Most military thinkers in the years leading up to World War II saw the airplane as an afterthought. But a small band of idealistic strategists, the "Bomber Mafia," asked: What if precision bombing could cripple the enemy and make war far less lethal? Instead, the March 10, 1945 attack on Tokyo was the most catastrophic bombing in history.
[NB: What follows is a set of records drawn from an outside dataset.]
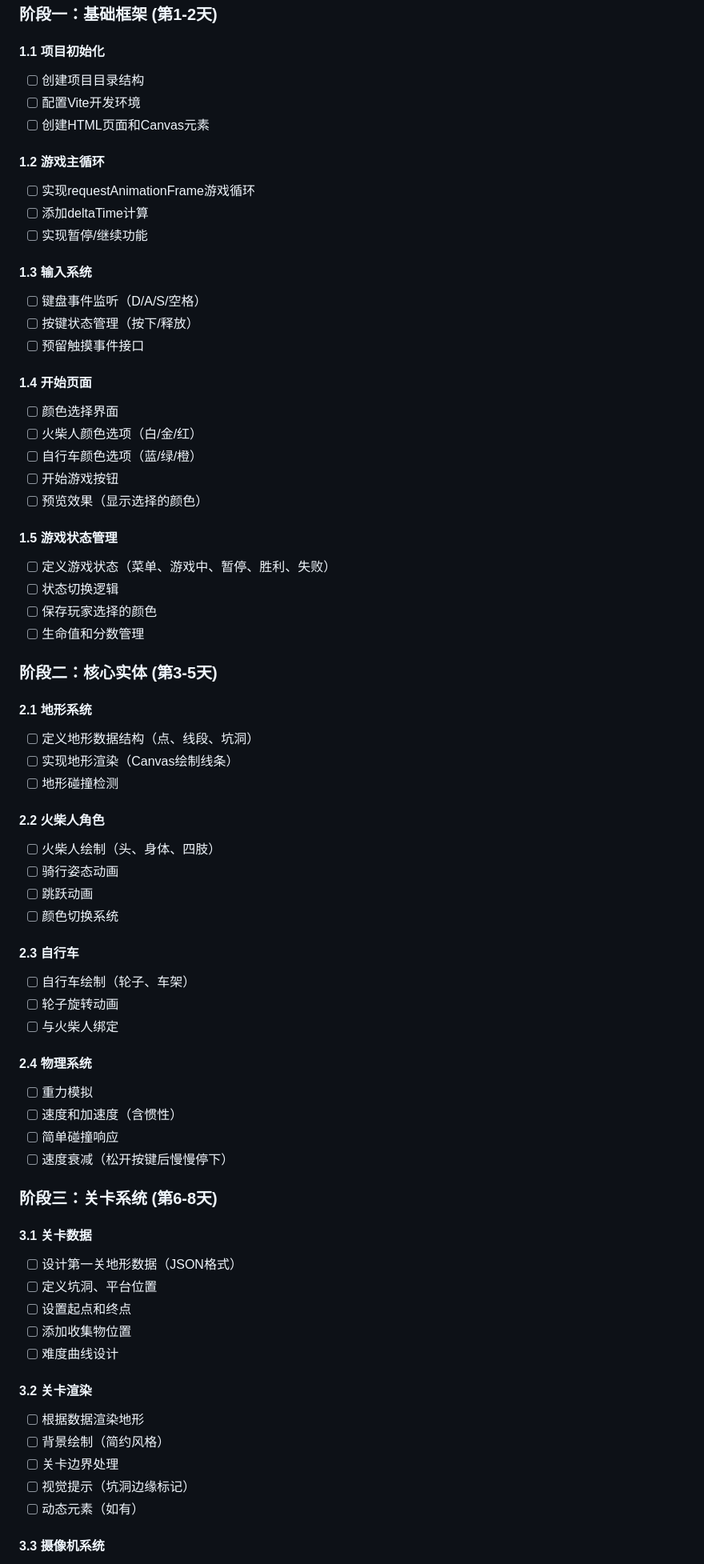
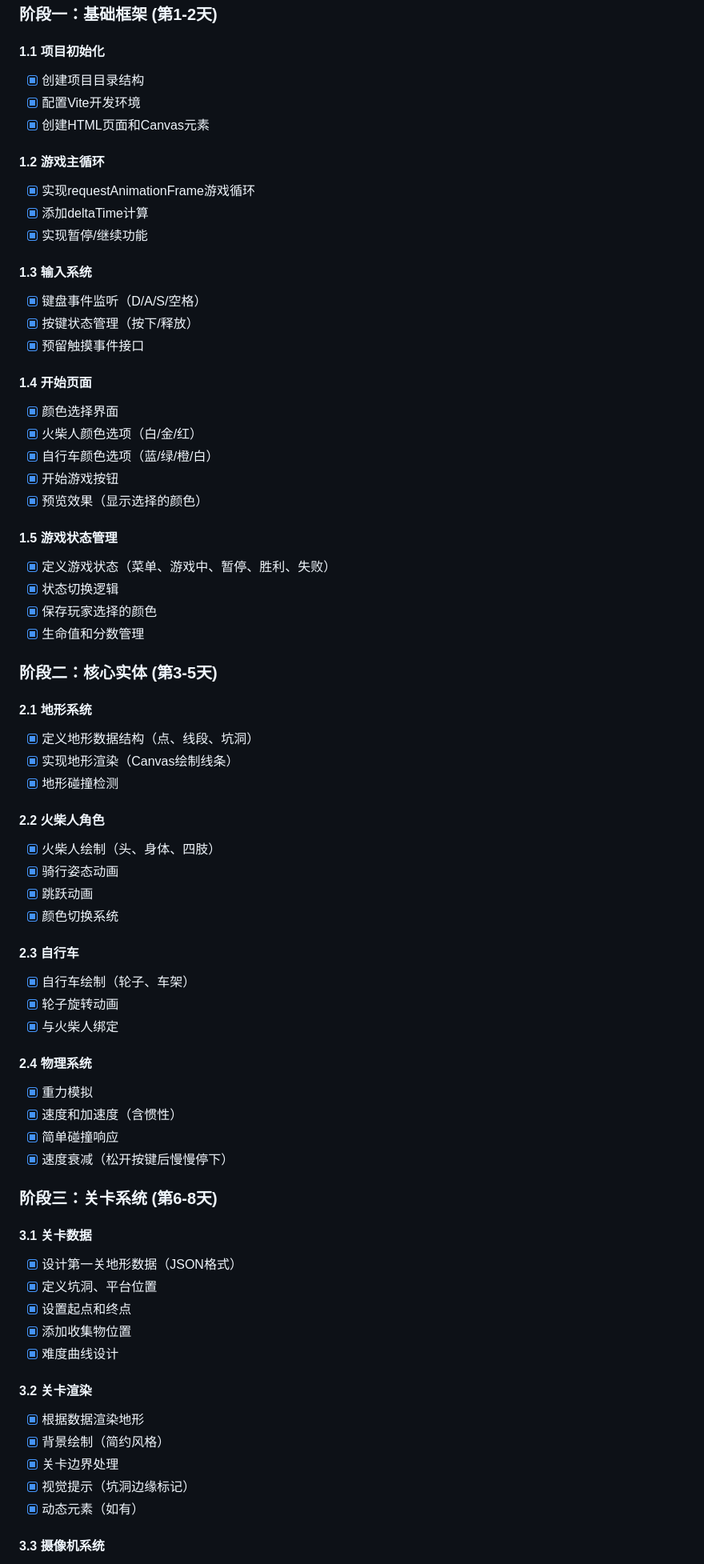
Before and after one commit to YihanCai/Bone_Cycle, a Markdown page: PLAN.md, the part around one of its changes. Shown at 80% size. Rendered like a GitHub page.

```diff
--- a/PLAN.md
+++ b/PLAN.md
@@ -43,71 +43,71 @@
 ### 阶段一：基础框架 (第1-2天)
 
 #### 1.1 项目初始化
-- [ ] 创建项目目录结构
-- [ ] 配置Vite开发环境
-- [ ] 创建HTML页面和Canvas元素
+- [x] 创建项目目录结构
+- [x] 配置Vite开发环境
+- [x] 创建HTML页面和Canvas元素
 
 #### 1.2 游戏主循环
-- [ ] 实现requestAnimationFrame游戏循环
-- [ ] 添加deltaTime计算
-- [ ] 实现暂停/继续功能
+- [x] 实现requestAnimationFrame游戏循环
+- [x] 添加deltaTime计算
+- [x] 实现暂停/继续功能
 
 #### 1.3 输入系统
-- [ ] 键盘事件监听（D/A/S/空格）
-- [ ] 按键状态管理（按下/释放）
-- [ ] 预留触摸事件接口
+- [x] 键盘事件监听（D/A/S/空格）
+- [x] 按键状态管理（按下/释放）
+- [x] 预留触摸事件接口
 
 #### 1.4 开始页面
-- [ ] 颜色选择界面
-- [ ] 火柴人颜色选项（白/金/红）
-- [ ] 自行车颜色选项（蓝/绿/橙）
-- [ ] 开始游戏按钮
-- [ ] 预览效果（显示选择的颜色）
+- [x] 颜色选择界面
+- [x] 火柴人颜色选项（白/金/红）
+- [x] 自行车颜色选项（蓝/绿/橙/白）
+- [x] 开始游戏按钮
+- [x] 预览效果（显示选择的颜色）
 
 #### 1.5 游戏状态管理
-- [ ] 定义游戏状态（菜单、游戏中、暂停、胜利、失败）
-- [ ] 状态切换逻辑
-- [ ] 保存玩家选择的颜色
-- [ ] 生命值和分数管理
+- [x] 定义游戏状态（菜单、游戏中、暂停、胜利、失败）
+- [x] 状态切换逻辑
+- [x] 保存玩家选择的颜色
+- [x] 生命值和分数管理
 
 ### 阶段二：核心实体 (第3-5天)
 
 #### 2.1 地形系统
-- [ ] 定义地形数据结构（点、线段、坑洞）
-- [ ] 实现地形渲染（Canvas绘制线条）
-- [ ] 地形碰撞检测
+- [x] 定义地形数据结构（点、线段、坑洞）
+- [x] 实现地形渲染（Canvas绘制线条）
+- [x] 地形碰撞检测
 
 #### 2.2 火柴人角色
-- [ ] 火柴人绘制（头、身体、四肢）
-- [ ] 骑行姿态动画
-- [ ] 跳跃动画
-- [ ] 颜色切换系统
+- [x] 火柴人绘制（头、身体、四肢）
+- [x] 骑行姿态动画
+- [x] 跳跃动画
+- [x] 颜色切换系统
 
 #### 2.3 自行车
-- [ ] 自行车绘制（轮子、车架）
-- [ ] 轮子旋转动画
-- [ ] 与火柴人绑定
+- [x] 自行车绘制（轮子、车架）
+- [x] 轮子旋转动画
+- [x] 与火柴人绑定
 
 #### 2.4 物理系统
-- [ ] 重力模拟
-- [ ] 速度和加速度（含惯性）
-- [ ] 简单碰撞响应
-- [ ] 速度衰减（松开按键后慢慢停下）
+- [x] 重力模拟
+- [x] 速度和加速度（含惯性）
+- [x] 简单碰撞响应
+- [x] 速度衰减（松开按键后慢慢停下）
 
 ### 阶段三：关卡系统 (第6-8天)
 
 #### 3.1 关卡数据
-- [ ] 设计第一关地形数据（JSON格式）
-- [ ] 定义坑洞、平台位置
-- [ ] 设置起点和终点
-- [ ] 添加收集物位置
-- [ ] 难度曲线设计
+- [x] 设计第一关地形数据（JSON格式）
+- [x] 定义坑洞、平台位置
+- [x] 设置起点和终点
+- [x] 添加收集物位置
+- [x] 难度曲线设计
 
 #### 3.2 关卡渲染
-- [ ] 根据数据渲染地形
-- [ ] 背景绘制（简约风格）
-- [ ] 关卡边界处理
-- [ ] 视觉提示（坑洞边缘标记）
-- [ ] 动态元素（如有）
+- [x] 根据数据渲染地形
+- [x] 背景绘制（简约风格）
+- [x] 关卡边界处理
+- [x] 视觉提示（坑洞边缘标记）
+- [x] 动态元素（如有）
 
 #### 3.3 摄像机系统
```
Also changed, not shown: other parts of PLAN.md (+21 -21 lines), README.md (+18 -18 lines).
Expanding on a discussion begun in his podcast Revisionist History, Malcolm Gladwell profiles Curtis LeMay, whose Machiavellian struggle with fellow general Haywood Hansell paved the way for scorched-earth tactics in Japan that remain controversial today.
"A ruminative, anecdotal account of what led up to the deadliest air raid of WWII…. Gladwell provides plenty of colorful details and poses intriguing questions.'"—Publishers Weekly